*** Opening of Material to process ***

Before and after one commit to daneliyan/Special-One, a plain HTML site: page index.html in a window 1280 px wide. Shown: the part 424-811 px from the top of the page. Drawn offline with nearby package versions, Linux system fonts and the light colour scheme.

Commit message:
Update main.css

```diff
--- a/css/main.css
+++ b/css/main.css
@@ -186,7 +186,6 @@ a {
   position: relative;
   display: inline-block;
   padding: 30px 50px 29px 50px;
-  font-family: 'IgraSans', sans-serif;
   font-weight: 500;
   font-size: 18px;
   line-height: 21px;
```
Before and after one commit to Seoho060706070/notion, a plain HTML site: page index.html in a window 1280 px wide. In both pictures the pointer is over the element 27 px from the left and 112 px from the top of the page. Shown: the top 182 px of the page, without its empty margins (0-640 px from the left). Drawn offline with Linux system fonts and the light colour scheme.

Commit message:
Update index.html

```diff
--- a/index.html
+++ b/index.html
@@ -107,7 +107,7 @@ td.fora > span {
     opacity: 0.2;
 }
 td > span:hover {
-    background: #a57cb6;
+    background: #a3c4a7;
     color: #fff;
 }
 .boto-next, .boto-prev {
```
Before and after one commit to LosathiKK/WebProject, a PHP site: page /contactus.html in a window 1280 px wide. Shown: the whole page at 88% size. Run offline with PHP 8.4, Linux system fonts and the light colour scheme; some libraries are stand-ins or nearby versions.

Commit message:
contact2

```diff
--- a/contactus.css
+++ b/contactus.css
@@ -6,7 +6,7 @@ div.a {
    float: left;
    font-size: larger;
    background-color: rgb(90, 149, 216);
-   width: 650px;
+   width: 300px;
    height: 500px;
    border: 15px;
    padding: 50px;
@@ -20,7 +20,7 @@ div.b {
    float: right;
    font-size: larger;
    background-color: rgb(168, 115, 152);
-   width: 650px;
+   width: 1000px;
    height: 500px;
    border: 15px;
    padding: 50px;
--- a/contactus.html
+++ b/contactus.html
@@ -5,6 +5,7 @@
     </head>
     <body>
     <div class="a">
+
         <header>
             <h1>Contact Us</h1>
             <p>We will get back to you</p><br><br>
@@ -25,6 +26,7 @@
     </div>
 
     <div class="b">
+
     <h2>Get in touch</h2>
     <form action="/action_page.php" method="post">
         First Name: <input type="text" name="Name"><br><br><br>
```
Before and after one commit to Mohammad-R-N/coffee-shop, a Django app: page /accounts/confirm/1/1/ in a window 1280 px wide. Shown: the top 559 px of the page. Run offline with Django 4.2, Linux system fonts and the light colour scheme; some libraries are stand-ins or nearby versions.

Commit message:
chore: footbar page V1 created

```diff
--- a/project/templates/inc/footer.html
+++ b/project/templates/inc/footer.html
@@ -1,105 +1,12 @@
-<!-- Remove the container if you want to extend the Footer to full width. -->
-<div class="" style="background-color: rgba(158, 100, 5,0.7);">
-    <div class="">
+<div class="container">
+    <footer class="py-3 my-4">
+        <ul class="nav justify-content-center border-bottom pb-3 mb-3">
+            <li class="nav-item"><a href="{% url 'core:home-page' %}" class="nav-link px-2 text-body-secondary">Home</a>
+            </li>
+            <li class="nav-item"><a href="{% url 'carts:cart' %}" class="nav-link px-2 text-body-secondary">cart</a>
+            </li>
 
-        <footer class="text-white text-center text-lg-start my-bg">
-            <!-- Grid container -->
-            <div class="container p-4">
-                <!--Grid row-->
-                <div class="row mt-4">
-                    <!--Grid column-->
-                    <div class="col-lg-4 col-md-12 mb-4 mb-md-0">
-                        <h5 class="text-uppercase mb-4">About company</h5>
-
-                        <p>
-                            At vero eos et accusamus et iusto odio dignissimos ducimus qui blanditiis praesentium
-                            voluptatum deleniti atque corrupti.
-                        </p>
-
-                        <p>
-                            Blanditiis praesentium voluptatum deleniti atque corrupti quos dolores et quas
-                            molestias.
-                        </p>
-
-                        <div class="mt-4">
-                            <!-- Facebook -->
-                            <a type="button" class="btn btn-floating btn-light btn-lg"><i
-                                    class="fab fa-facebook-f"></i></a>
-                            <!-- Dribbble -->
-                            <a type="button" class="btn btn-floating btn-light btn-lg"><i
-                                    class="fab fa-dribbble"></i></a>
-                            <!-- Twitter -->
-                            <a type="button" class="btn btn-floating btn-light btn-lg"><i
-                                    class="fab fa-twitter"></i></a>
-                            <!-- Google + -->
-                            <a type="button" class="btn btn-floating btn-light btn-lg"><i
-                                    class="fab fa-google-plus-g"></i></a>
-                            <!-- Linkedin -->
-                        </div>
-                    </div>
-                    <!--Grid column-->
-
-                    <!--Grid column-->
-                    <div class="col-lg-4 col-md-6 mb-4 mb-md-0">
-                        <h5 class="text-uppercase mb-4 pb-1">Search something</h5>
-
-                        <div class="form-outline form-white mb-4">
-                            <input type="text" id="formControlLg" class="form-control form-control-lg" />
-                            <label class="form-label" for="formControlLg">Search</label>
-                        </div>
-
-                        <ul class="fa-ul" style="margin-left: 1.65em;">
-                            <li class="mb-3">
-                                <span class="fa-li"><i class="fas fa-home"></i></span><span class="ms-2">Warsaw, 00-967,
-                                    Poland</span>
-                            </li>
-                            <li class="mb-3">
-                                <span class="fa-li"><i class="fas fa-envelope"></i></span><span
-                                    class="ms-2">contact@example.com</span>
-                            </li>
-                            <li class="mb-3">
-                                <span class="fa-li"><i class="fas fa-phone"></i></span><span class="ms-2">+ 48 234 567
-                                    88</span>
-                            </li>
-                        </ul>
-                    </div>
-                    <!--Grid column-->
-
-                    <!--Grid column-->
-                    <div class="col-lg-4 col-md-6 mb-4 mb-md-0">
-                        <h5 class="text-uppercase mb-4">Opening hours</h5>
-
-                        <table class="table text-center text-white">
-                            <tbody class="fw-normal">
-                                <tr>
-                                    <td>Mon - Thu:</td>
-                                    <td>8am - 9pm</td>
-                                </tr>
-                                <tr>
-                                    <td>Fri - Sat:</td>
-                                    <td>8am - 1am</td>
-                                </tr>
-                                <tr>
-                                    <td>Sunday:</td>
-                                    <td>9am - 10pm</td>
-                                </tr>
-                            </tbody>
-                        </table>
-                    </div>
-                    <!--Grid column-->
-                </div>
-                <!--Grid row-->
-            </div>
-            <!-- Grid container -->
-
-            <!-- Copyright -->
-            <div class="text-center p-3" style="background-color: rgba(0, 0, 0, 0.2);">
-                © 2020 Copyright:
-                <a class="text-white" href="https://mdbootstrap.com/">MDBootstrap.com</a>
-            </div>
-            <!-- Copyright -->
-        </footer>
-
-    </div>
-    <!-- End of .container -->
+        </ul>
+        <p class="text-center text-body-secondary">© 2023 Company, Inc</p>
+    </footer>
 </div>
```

*** Close of Material to process ***

* Task details
Write the data out again in full and exactly.

* Final answer
Before and after one commit to daneliyan/Special-One, a plain HTML site: page index.html in a window 1280 px wide. Shown: the part 424-811 px from the top of the page. Drawn offline with nearby package versions, Linux system fonts and the light colour scheme.

Commit message:
Update main.css

```diff
--- a/css/main.css
+++ b/css/main.css
@@ -186,7 +186,6 @@ a {
   position: relative;
   display: inline-block;
   padding: 30px 50px 29px 50px;
-  font-family: 'IgraSans', sans-serif;
   font-weight: 500;
   font-size: 18px;
   line-height: 21px;
```
Before and after one commit to Seoho060706070/notion, a plain HTML site: page index.html in a window 1280 px wide. In both pictures the pointer is over the element 27 px from the left and 112 px from the top of the page. Shown: the top 182 px of the page, without its empty margins (0-640 px from the left). Drawn offline with Linux system fonts and the light colour scheme.

Commit message:
Update index.html

```diff
--- a/index.html
+++ b/index.html
@@ -107,7 +107,7 @@ td.fora > span {
     opacity: 0.2;
 }
 td > span:hover {
-    background: #a57cb6;
+    background: #a3c4a7;
     color: #fff;
 }
 .boto-next, .boto-prev {
```
Before and after one commit to LosathiKK/WebProject, a PHP site: page /contactus.html in a window 1280 px wide. Shown: the whole page at 88% size. Run offline with PHP 8.4, Linux system fonts and the light colour scheme; some libraries are stand-ins or nearby versions.

Commit message:
contact2

```diff
--- a/contactus.css
+++ b/contactus.css
@@ -6,7 +6,7 @@ div.a {
    float: left;
    font-size: larger;
    background-color: rgb(90, 149, 216);
-   width: 650px;
+   width: 300px;
    height: 500px;
    border: 15px;
    padding: 50px;
@@ -20,7 +20,7 @@ div.b {
    float: right;
    font-size: larger;
    background-color: rgb(168, 115, 152);
-   width: 650px;
+   width: 1000px;
    height: 500px;
    border: 15px;
    padding: 50px;
--- a/contactus.html
+++ b/contactus.html
@@ -5,6 +5,7 @@
     </head>
     <body>
     <div class="a">
+
         <header>
             <h1>Contact Us</h1>
             <p>We will get back to you</p><br><br>
@@ -25,6 +26,7 @@
     </div>
 
     <div class="b">
+
     <h2>Get in touch</h2>
     <form action="/action_page.php" method="post">
         First Name: <input type="text" name="Name"><br><br><br>
```
Before and after one commit to Mohammad-R-N/coffee-shop, a Django app: page /accounts/confirm/1/1/ in a window 1280 px wide. Shown: the top 559 px of the page. Run offline with Django 4.2, Linux system fonts and the light colour scheme; some libraries are stand-ins or nearby versions.

Commit message:
chore: footbar page V1 created

```diff
--- a/project/templates/inc/footer.html
+++ b/project/templates/inc/footer.html
@@ -1,105 +1,12 @@
-<!-- Remove the container if you want to extend the Footer to full width. -->
-<div class="" style="background-color: rgba(158, 100, 5,0.7);">
-    <div class="">
+<div class="container">
+    <footer class="py-3 my-4">
+        <ul class="nav justify-content-center border-bottom pb-3 mb-3">
+            <li class="nav-item"><a href="{% url 'core:home-page' %}" class="nav-link px-2 text-body-secondary">Home</a>
+            </li>
+            <li class="nav-item"><a href="{% url 'carts:cart' %}" class="nav-link px-2 text-body-secondary">cart</a>
+            </li>
 
-        <footer class="text-white text-center text-lg-start my-bg">
-            <!-- Grid container -->
-            <div class="container p-4">
-                <!--Grid row-->
-                <div class="row mt-4">
-                    <!--Grid column-->
-                    <div class="col-lg-4 col-md-12 mb-4 mb-md-0">
-                        <h5 class="text-uppercase mb-4">About company</h5>
-
-                        <p>
-                            At vero eos et accusamus et iusto odio dignissimos ducimus qui blanditiis praesentium
-                            voluptatum deleniti atque corrupti.
-                        </p>
-
-                        <p>
-                            Blanditiis praesentium voluptatum deleniti atque corrupti quos dolores et quas
-                            molestias.
-                        </p>
-
-                        <div class="mt-4">
-                            <!-- Facebook -->
-                            <a type="button" class="btn btn-floating btn-light btn-lg"><i
-                                    class="fab fa-facebook-f"></i></a>
-                            <!-- Dribbble -->
-                            <a type="button" class="btn btn-floating btn-light btn-lg"><i
-                                    class="fab fa-dribbble"></i></a>
-                            <!-- Twitter -->
-                            <a type="button" class="btn btn-floating btn-light btn-lg"><i
-                                    class="fab fa-twitter"></i></a>
-                            <!-- Google + -->
-                            <a type="button" class="btn btn-floating btn-light btn-lg"><i
-                                    class="fab fa-google-plus-g"></i></a>
-                            <!-- Linkedin -->
-                        </div>
-                    </div>
-                    <!--Grid column-->
-
-                    <!--Grid column-->
-                    <div class="col-lg-4 col-md-6 mb-4 mb-md-0">
-                        <h5 class="text-uppercase mb-4 pb-1">Search something</h5>
-
-                        <div class="form-outline form-white mb-4">
-                            <input type="text" id="formControlLg" class="form-control form-control-lg" />
-                            <label class="form-label" for="formControlLg">Search</label>
-                        </div>
-
-                        <ul class="fa-ul" style="margin-left: 1.65em;">
-                            <li class="mb-3">
-                                <span class="fa-li"><i class="fas fa-home"></i></span><span class="ms-2">Warsaw, 00-967,
-                                    Poland</span>
-                            </li>
-                            <li class="mb-3">
-                                <span class="fa-li"><i class="fas fa-envelope"></i></span><span
-                                    class="ms-2">contact@example.com</span>
-                            </li>
-                            <li class="mb-3">
-                                <span class="fa-li"><i class="fas fa-phone"></i></span><span class="ms-2">+ 48 234 567
-                                    88</span>
-                            </li>
-                        </ul>
-                    </div>
-                    <!--Grid column-->
-
-                    <!--Grid column-->
-                    <div class="col-lg-4 col-md-6 mb-4 mb-md-0">
-                        <h5 class="text-uppercase mb-4">Opening hours</h5>
-
-                        <table class="table text-center text-white">
-                            <tbody class="fw-normal">
-                                <tr>
-                                    <td>Mon - Thu:</td>
-                                    <td>8am - 9pm</td>
-                                </tr>
-                                <tr>
-                                    <td>Fri - Sat:</td>
-                                    <td>8am - 1am</td>
-                                </tr>
-                                <tr>
-                                    <td>Sunday:</td>
-                                    <td>9am - 10pm</td>
-                                </tr>
-                            </tbody>
-                        </table>
-                    </div>
-                    <!--Grid column-->
-                </div>
-                <!--Grid row-->
-            </div>
-            <!-- Grid container -->
-
-            <!-- Copyright -->
-            <div class="text-center p-3" style="background-color: rgba(0, 0, 0, 0.2);">
-                © 2020 Copyright:
-                <a class="text-white" href="https://mdbootstrap.com/">MDBootstrap.com</a>
-            </div>
-            <!-- Copyright -->
-        </footer>
-
-    </div>
-    <!-- End of .container -->
+        </ul>
+        <p class="text-center text-body-secondary">© 2023 Company, Inc</p>
+    </footer>
 </div>
```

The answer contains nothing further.